Below, we take a look at the ten cent coins produced from 1900 to 1909, seeing highlights of the coin type as well as what changes took place. The coins of this era would feature a new monarch image as well as changes to the composition.
1902 10 Cent Coins
Beginning in 1902, the ten cent coin would no longer feature the image of Queen Victoria and instead show King Edward VII. King Edward’s image would remain on the dime from 1902 until 1910. The King’s right facing profile image is on the obverse side while the two maple boughs design is placed on the reverse side.
Royal Canadian Mint
Before Canada was an independent nation, the coinage created for the Province of Canada were struck by the Royal Mint of London. It was not until January of 1908 that the Royal Canadian Mint would open its doors after a short ceremony led by Lord Grey and his wife Lady Grey. The Royal Canadian Mint was located in Ottawa and would have just 61 employees when it first opened.
Authorization was actually provided for the Royal Mint to be created in 1901 with the idea first proposed in 1890. It would take some time before the Royal Canadian Mint would be ready for operation in 1908.
It was after the 1908 opening that most all currency was minted in Canada. The design of the coins, including the dime, would remain the same. However, the die axis was changed from coinage to medal except for the 1 cent coins that have always been struck with a medal axis.
1909 10 Cent Coins
In 1909, the ten cent coins struck earlier in the year have slightly smaller leaves with subdued veining similar to the coins struck in previous years.
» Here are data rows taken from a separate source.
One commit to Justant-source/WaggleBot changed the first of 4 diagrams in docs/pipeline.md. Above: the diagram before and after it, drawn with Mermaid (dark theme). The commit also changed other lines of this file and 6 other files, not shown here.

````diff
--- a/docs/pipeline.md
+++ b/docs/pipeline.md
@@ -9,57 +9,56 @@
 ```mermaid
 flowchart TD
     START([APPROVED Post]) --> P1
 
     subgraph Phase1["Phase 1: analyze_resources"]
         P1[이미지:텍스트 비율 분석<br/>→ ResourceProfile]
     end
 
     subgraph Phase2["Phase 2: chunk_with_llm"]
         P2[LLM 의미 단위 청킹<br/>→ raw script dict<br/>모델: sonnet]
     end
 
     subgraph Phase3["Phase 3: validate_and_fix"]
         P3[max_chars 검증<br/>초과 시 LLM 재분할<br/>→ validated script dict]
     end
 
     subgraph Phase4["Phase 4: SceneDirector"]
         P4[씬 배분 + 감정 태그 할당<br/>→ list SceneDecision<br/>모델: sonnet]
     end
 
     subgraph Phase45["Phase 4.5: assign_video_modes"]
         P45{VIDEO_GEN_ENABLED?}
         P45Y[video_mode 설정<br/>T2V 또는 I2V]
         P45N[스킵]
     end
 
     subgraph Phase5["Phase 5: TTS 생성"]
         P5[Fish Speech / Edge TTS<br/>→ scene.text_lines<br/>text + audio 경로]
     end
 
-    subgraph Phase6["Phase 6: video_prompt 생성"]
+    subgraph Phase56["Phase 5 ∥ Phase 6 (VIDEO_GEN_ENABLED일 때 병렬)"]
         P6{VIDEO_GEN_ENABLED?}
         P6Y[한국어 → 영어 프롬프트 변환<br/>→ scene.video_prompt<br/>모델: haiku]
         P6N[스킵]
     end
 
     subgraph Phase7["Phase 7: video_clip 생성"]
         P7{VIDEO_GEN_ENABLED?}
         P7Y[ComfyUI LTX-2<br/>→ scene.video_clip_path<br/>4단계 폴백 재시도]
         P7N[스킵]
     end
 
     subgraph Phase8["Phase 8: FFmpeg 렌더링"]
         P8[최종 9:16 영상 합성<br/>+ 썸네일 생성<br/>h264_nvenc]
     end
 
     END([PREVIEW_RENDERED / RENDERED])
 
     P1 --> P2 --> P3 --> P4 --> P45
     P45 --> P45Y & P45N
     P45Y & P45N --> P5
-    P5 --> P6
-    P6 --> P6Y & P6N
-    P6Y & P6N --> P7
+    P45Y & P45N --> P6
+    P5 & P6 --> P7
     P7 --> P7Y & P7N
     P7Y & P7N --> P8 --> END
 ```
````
These coins are known as the Victorian Leaf variety. Coins that were produced later in the year will have a slightly broader look to the leaves with veining that is more pronounced. This coin type is known as the Broad Leaf variety. The Victorian Leaf variety can be quite valuable.
From 1908 to 1910, the composition of the ten cent coin would change. The coin would weigh 2.32 grams and have a diameter of 18.034 mm. The coin would be struck with 92.5% silver and 7.5% copper.